• What the task requires
On the basis of the records below, report how many lines contain the word "from". Nothing else should be given.

[[ Data records, beginning ]]

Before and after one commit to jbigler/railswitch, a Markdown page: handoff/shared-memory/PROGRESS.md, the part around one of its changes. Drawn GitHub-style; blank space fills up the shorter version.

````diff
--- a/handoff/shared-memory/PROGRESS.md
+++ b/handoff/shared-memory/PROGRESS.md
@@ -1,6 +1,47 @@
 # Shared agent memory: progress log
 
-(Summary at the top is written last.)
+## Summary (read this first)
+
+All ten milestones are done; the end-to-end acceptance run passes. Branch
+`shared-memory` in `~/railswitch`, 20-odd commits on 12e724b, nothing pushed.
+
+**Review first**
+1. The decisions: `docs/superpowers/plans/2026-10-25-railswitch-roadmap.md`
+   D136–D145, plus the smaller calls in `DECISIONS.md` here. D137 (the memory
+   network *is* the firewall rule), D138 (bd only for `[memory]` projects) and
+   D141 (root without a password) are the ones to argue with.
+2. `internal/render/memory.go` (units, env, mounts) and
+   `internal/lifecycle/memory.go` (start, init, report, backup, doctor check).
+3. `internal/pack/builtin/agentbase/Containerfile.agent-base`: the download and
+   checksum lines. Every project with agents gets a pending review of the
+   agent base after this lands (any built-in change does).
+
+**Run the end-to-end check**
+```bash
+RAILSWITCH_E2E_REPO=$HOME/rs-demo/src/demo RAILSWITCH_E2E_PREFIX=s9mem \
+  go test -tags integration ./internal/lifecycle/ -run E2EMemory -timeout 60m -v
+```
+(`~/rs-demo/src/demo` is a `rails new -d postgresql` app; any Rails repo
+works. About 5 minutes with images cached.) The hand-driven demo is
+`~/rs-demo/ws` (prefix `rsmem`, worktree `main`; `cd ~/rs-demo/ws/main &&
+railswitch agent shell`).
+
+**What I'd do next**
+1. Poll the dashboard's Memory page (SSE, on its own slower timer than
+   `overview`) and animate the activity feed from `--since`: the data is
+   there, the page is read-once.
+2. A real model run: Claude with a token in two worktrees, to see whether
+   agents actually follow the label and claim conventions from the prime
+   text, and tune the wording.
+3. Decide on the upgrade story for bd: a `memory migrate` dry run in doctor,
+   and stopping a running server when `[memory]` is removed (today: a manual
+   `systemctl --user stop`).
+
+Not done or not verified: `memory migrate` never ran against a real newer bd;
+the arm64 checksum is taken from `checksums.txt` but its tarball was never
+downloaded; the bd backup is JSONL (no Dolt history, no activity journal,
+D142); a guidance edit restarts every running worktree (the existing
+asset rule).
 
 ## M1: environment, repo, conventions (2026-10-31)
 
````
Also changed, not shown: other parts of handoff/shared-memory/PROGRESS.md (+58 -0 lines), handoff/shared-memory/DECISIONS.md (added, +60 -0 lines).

[[ Data records, end ]]

• Completed exercise
3